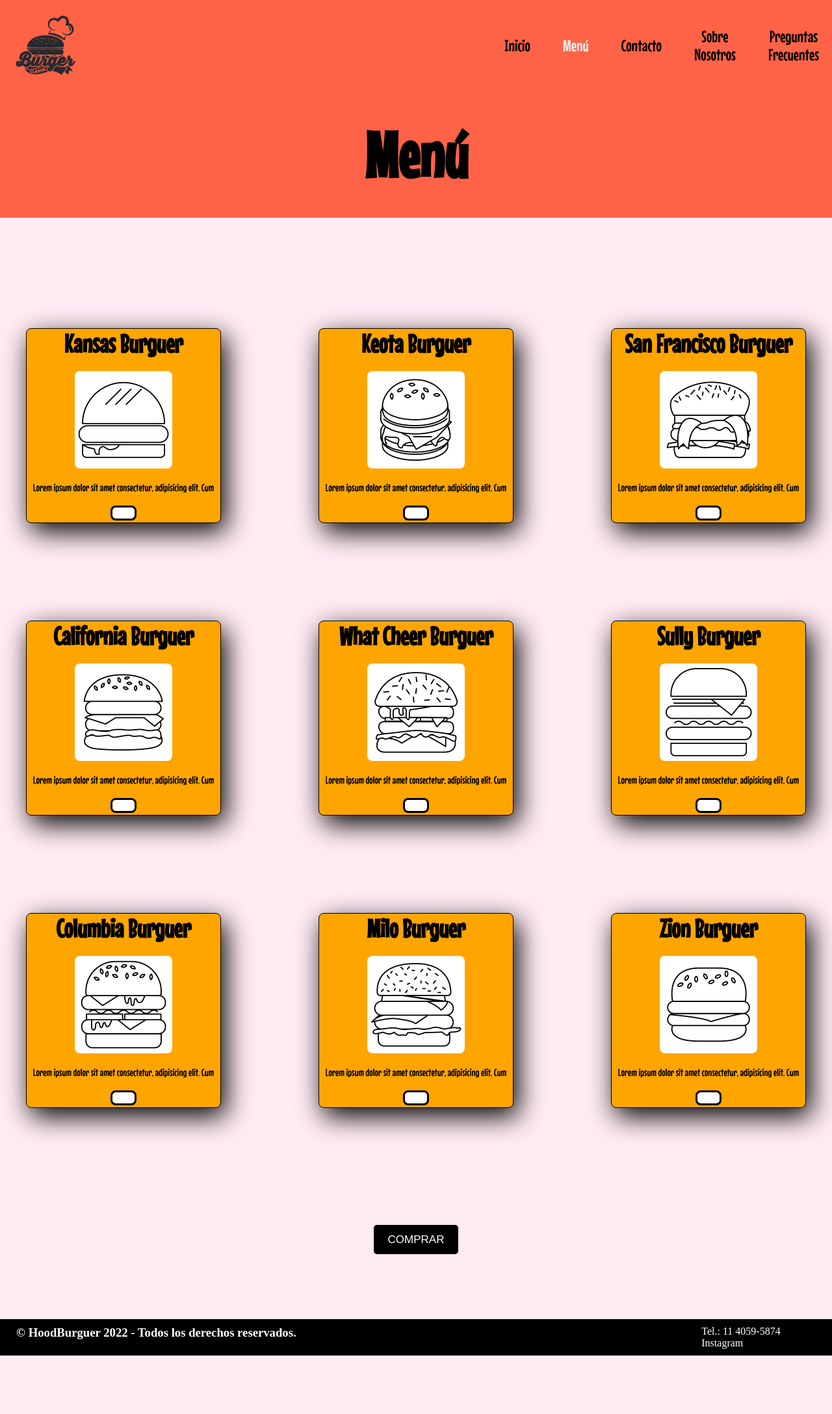
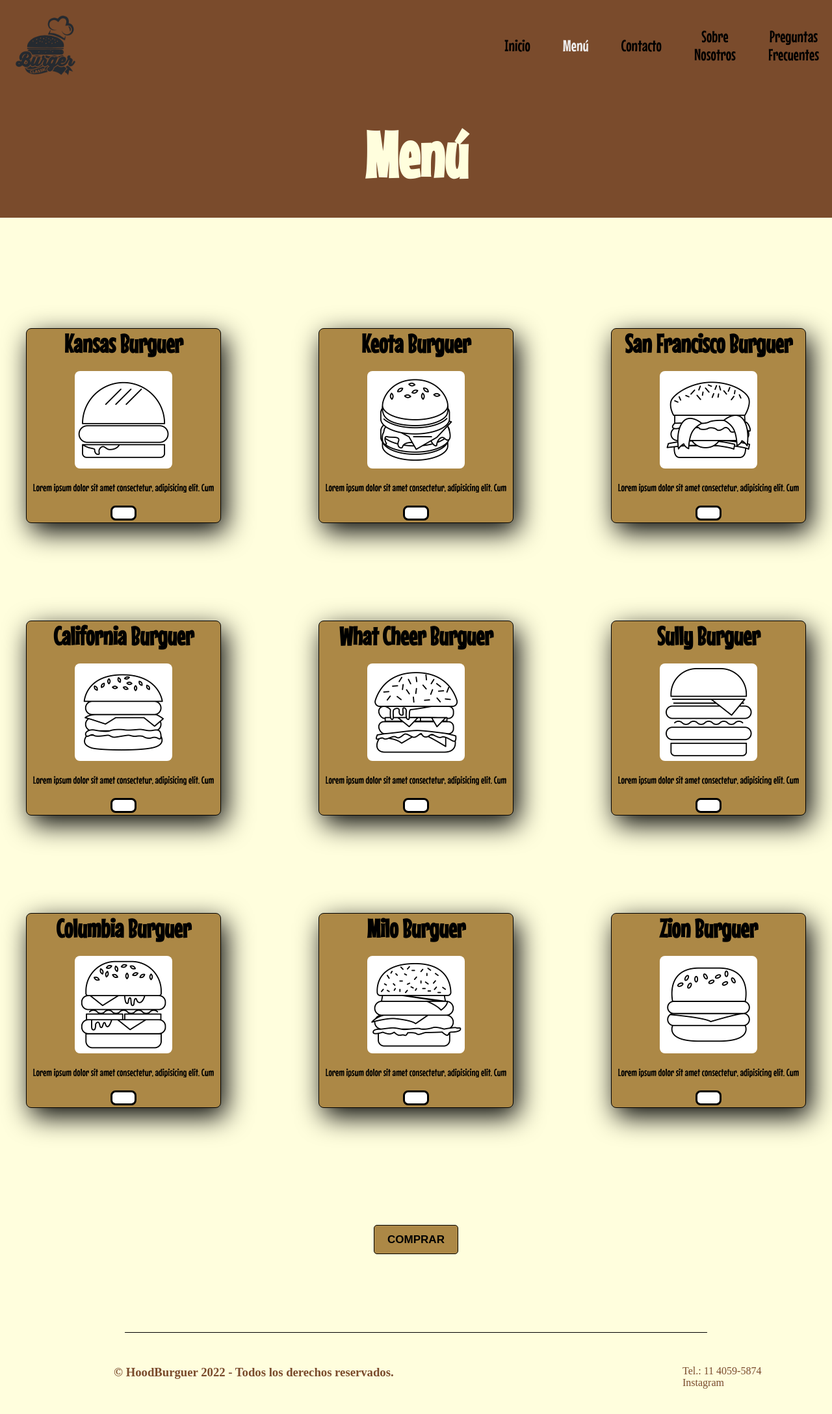
Before and after one commit to TomiAlvarez/HoodBurguer, a plain HTML site: page menu.html in a window 1280 px wide. Shown: the whole page at 65% size. Before the commit the page ends 2086 px from the top, so only its background shows below. Drawn offline with Linux system fonts and the light colour scheme.

Commit message:
cambio footer + correccion de colores y detalles generales

```diff
--- a/css/style.css
+++ b/css/style.css
@@ -9,19 +9,19 @@
 body{
     font-family: 'Mouse Memoirs', sans-serif;
     min-height: 100vh;
-    background-color: rgb(255, 235, 243);
-}
-
-h1 {
-    color: rgb(238, 144, 20);
+    background-color: rgb(255, 254, 221);
 }
 
 .header{
-    background-color: tomato;
+    background-color: rgb(122, 75, 44);
     display: grid;
     grid-template-columns: 1fr 1fr 1fr;
     grid-template-areas: "logo boton nav";
     padding: 20px;
+}
+
+#headerIndex{
+    background-color: rgb(255, 254, 221);
 }
 
 .boton:hover{
@@ -34,15 +34,21 @@ h1 {
     grid-area: boton;
 }
 
+#botonIndex a button{
+    background: rgb(172, 136, 70);
+    color: white;
+}
+
 .boton{
     display: inline-flex;
     align-items: center;
     justify-content: center;
     width: 130px;
     height: 45px;
-    background:black;
-    color: white;
+    background:rgb(253, 219, 156);
+    color: black;
     font-size: 17px;
+    font-weight: bold;
     border-radius: 5px;
     border: none;
     cursor: pointer;
@@ -66,7 +72,7 @@ h1 {
     content: "";
     width: 100%;
     height: 100%;
-    background: orange;
+    background: rgb(255, 202, 104);
     position: absolute;
     z-index: 1;
     top: -45px;
@@ -107,6 +113,10 @@ h1 {
     color: rgb(236, 235, 235);
 }
 
+#menuIndex li a{
+    color: rgb(97, 60, 35);
+}
+
 .divLogo{
     display: flex;
     grid-area: logo;
@@ -118,7 +128,6 @@ h1 {
 
 .caja {
     height: 100%;
-    background-color: rgb(255, 235, 243);
     overflow: hidden;
 }
 
@@ -158,7 +167,7 @@ h1 {
 .tarjeta {
     width: 500px;
     height: 500px;
-    background-color: orange;
+    background-color: rgb(172, 136, 70);
     margin: 100px 150px 50px 150px;
     border-radius: 8px;
     border: 1px solid;
@@ -170,8 +179,8 @@ h1 {
 }
 
 .tarjeta:hover{
-    transform: scale(1.2);
     box-shadow: none;
+    border: 4px rgb(65, 39, 21) solid;
 }
 
 .tarjeta__titulo {
@@ -191,8 +200,8 @@ h1 {
     display: flex;
     justify-content: center;
     margin: 0px;
-    background-color: tomato;
-    color: black;
+    background-color: rgb(122, 75, 44);
+    color: rgb(255, 254, 221);
     padding: 40px 0px 40px 0px;
     text-align: center;
 }
@@ -207,6 +216,8 @@ h1 {
 .formularioMenu button{
     margin-top: 30px;
     margin-bottom: 60px;
+    background-color: rgb(172, 136, 70);
+    border: 1px solid;
 }
 
 .carta{
@@ -220,7 +231,7 @@ h1 {
 .carta__tarjeta{
     width: 300px;
     height: 300px;
-    background-color: orange;
+    background-color: rgb(172, 136, 70);
     border-radius: 8px;
     border: 1px solid;
     display: flex;
@@ -289,7 +300,7 @@ h1 {
 }
 
 .seccionPreg__div{
-    background-color: rgba(39, 38, 38, 0.814);
+    background-color: rgb(39, 38, 38, 0.814);
     width: 450px;
     height: 200px;
     margin: 70px 100px 20px 100px;
@@ -310,7 +321,7 @@ h1 {
 .seccionPreg__div__titulo{
     height: 25px;
     width: 145px;
-    background-color: tomato;
+    background-color: rgb(172, 136, 70);
     border-radius: 10px;
     padding: 4px;
     color: black;
@@ -324,7 +335,7 @@ h1 {
     width: 200px;
     border-radius: 10px;
     text-align:justify;
-    background-color: orange;
+    background-color: rgb(238, 200, 131);
     padding: 5px;
     margin-top: 40px;
     grid-area: respuesta;
@@ -377,25 +388,40 @@ h1 {
     border: 1px solid white;
 }
 
+hr {
+    height: 1px;
+    width: 70%;
+    margin-left: 15%;
+    background-color: black;
+    border: none;
+    margin-top: 60px;
+}
+
 .footer{
-    background-color: black;
-    color: white;
+    background-color: rgb(255, 254, 221);
+    color: rgb(122, 75, 44);
     font-family:'Times New Roman', Times, serif;
     margin-top: 40px;
+    margin-bottom: 30px;
     padding: 10px 25px 10px 25px;
     display: grid;
-    grid-template-columns: 6fr 1fr;
+    grid-template-columns: 5fr 1fr;
     grid-template-areas: "footerTitulo" "footerTitulo";
 
 }
 
 .footerTitulo{
     grid-area: footerTitulo;
+    margin-left: 150px;
 }
 
 .footer a{
     text-decoration: none;
-    color: white;
+    color: rgb(122, 75, 44);
+}
+
+.footerItem{
+    margin-right: 50px;
 }
 
 @media screen and (max-width:1250px) {
--- a/menu.html
+++ b/menu.html
@@ -83,6 +83,7 @@
         </section>
             <button class="boton"><span>COMPRAR</span></button>
     </form>
+    <hr>
     <footer class="footer">
         <h3 class="footerTitulo">© HoodBurguer 2022 - Todos los derechos reservados.</h3>
         <p class="footerItem">Tel.: 11 4059-5874</p>
```
Also changed, not shown: contacto.html (+1 -0 lines), index.html (+5 -4 lines), preguntas-frecuentes.html (+1 -0 lines), sobre-nosotros.html (+1 -0 lines), fotos/logotemporal2.jpg (added).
:::
EXERCISE: Write every line of the data out again exactly, leaving out all images.

RESPONSE FOR THIS EXERCISE:
Before and after one commit to TomiAlvarez/HoodBurguer, a plain HTML site: page menu.html in a window 1280 px wide. Shown: the whole page at 65% size. Before the commit the page ends 2086 px from the top, so only its background shows below. Drawn offline with Linux system fonts and the light colour scheme.

Commit message:
cambio footer + correccion de colores y detalles generales

```diff
--- a/css/style.css
+++ b/css/style.css
@@ -9,19 +9,19 @@
 body{
     font-family: 'Mouse Memoirs', sans-serif;
     min-height: 100vh;
-    background-color: rgb(255, 235, 243);
-}
-
-h1 {
-    color: rgb(238, 144, 20);
+    background-color: rgb(255, 254, 221);
 }
 
 .header{
-    background-color: tomato;
+    background-color: rgb(122, 75, 44);
     display: grid;
     grid-template-columns: 1fr 1fr 1fr;
     grid-template-areas: "logo boton nav";
     padding: 20px;
+}
+
+#headerIndex{
+    background-color: rgb(255, 254, 221);
 }
 
 .boton:hover{
@@ -34,15 +34,21 @@ h1 {
     grid-area: boton;
 }
 
+#botonIndex a button{
+    background: rgb(172, 136, 70);
+    color: white;
+}
+
 .boton{
     display: inline-flex;
     align-items: center;
     justify-content: center;
     width: 130px;
     height: 45px;
-    background:black;
-    color: white;
+    background:rgb(253, 219, 156);
+    color: black;
     font-size: 17px;
+    font-weight: bold;
     border-radius: 5px;
     border: none;
     cursor: pointer;
@@ -66,7 +72,7 @@ h1 {
     content: "";
     width: 100%;
     height: 100%;
-    background: orange;
+    background: rgb(255, 202, 104);
     position: absolute;
     z-index: 1;
     top: -45px;
@@ -107,6 +113,10 @@ h1 {
     color: rgb(236, 235, 235);
 }
 
+#menuIndex li a{
+    color: rgb(97, 60, 35);
+}
+
 .divLogo{
     display: flex;
     grid-area: logo;
@@ -118,7 +128,6 @@ h1 {
 
 .caja {
     height: 100%;
-    background-color: rgb(255, 235, 243);
     overflow: hidden;
 }
 
@@ -158,7 +167,7 @@ h1 {
 .tarjeta {
     width: 500px;
     height: 500px;
-    background-color: orange;
+    background-color: rgb(172, 136, 70);
     margin: 100px 150px 50px 150px;
     border-radius: 8px;
     border: 1px solid;
@@ -170,8 +179,8 @@ h1 {
 }
 
 .tarjeta:hover{
-    transform: scale(1.2);
     box-shadow: none;
+    border: 4px rgb(65, 39, 21) solid;
 }
 
 .tarjeta__titulo {
@@ -191,8 +200,8 @@ h1 {
     display: flex;
     justify-content: center;
     margin: 0px;
-    background-color: tomato;
-    color: black;
+    background-color: rgb(122, 75, 44);
+    color: rgb(255, 254, 221);
     padding: 40px 0px 40px 0px;
     text-align: center;
 }
@@ -207,6 +216,8 @@ h1 {
 .formularioMenu button{
     margin-top: 30px;
     margin-bottom: 60px;
+    background-color: rgb(172, 136, 70);
+    border: 1px solid;
 }
 
 .carta{
@@ -220,7 +231,7 @@ h1 {
 .carta__tarjeta{
     width: 300px;
     height: 300px;
-    background-color: orange;
+    background-color: rgb(172, 136, 70);
     border-radius: 8px;
     border: 1px solid;
     display: flex;
@@ -289,7 +300,7 @@ h1 {
 }
 
 .seccionPreg__div{
-    background-color: rgba(39, 38, 38, 0.814);
+    background-color: rgb(39, 38, 38, 0.814);
     width: 450px;
     height: 200px;
     margin: 70px 100px 20px 100px;
@@ -310,7 +321,7 @@ h1 {
 .seccionPreg__div__titulo{
     height: 25px;
     width: 145px;
-    background-color: tomato;
+    background-color: rgb(172, 136, 70);
     border-radius: 10px;
     padding: 4px;
     color: black;
@@ -324,7 +335,7 @@ h1 {
     width: 200px;
     border-radius: 10px;
     text-align:justify;
-    background-color: orange;
+    background-color: rgb(238, 200, 131);
     padding: 5px;
     margin-top: 40px;
     grid-area: respuesta;
@@ -377,25 +388,40 @@ h1 {
     border: 1px solid white;
 }
 
+hr {
+    height: 1px;
+    width: 70%;
+    margin-left: 15%;
+    background-color: black;
+    border: none;
+    margin-top: 60px;
+}
+
 .footer{
-    background-color: black;
-    color: white;
+    background-color: rgb(255, 254, 221);
+    color: rgb(122, 75, 44);
     font-family:'Times New Roman', Times, serif;
     margin-top: 40px;
+    margin-bottom: 30px;
     padding: 10px 25px 10px 25px;
     display: grid;
-    grid-template-columns: 6fr 1fr;
+    grid-template-columns: 5fr 1fr;
     grid-template-areas: "footerTitulo" "footerTitulo";
 
 }
 
 .footerTitulo{
     grid-area: footerTitulo;
+    margin-left: 150px;
 }
 
 .footer a{
     text-decoration: none;
-    color: white;
+    color: rgb(122, 75, 44);
+}
+
+.footerItem{
+    margin-right: 50px;
 }
 
 @media screen and (max-width:1250px) {
--- a/menu.html
+++ b/menu.html
@@ -83,6 +83,7 @@
         </section>
             <button class="boton"><span>COMPRAR</span></button>
     </form>
+    <hr>
     <footer class="footer">
         <h3 class="footerTitulo">© HoodBurguer 2022 - Todos los derechos reservados.</h3>
         <p class="footerItem">Tel.: 11 4059-5874</p>
```
Also changed, not shown: contacto.html (+1 -0 lines), index.html (+5 -4 lines), preguntas-frecuentes.html (+1 -0 lines), sobre-nosotros.html (+1 -0 lines), fotos/logotemporal2.jpg (added).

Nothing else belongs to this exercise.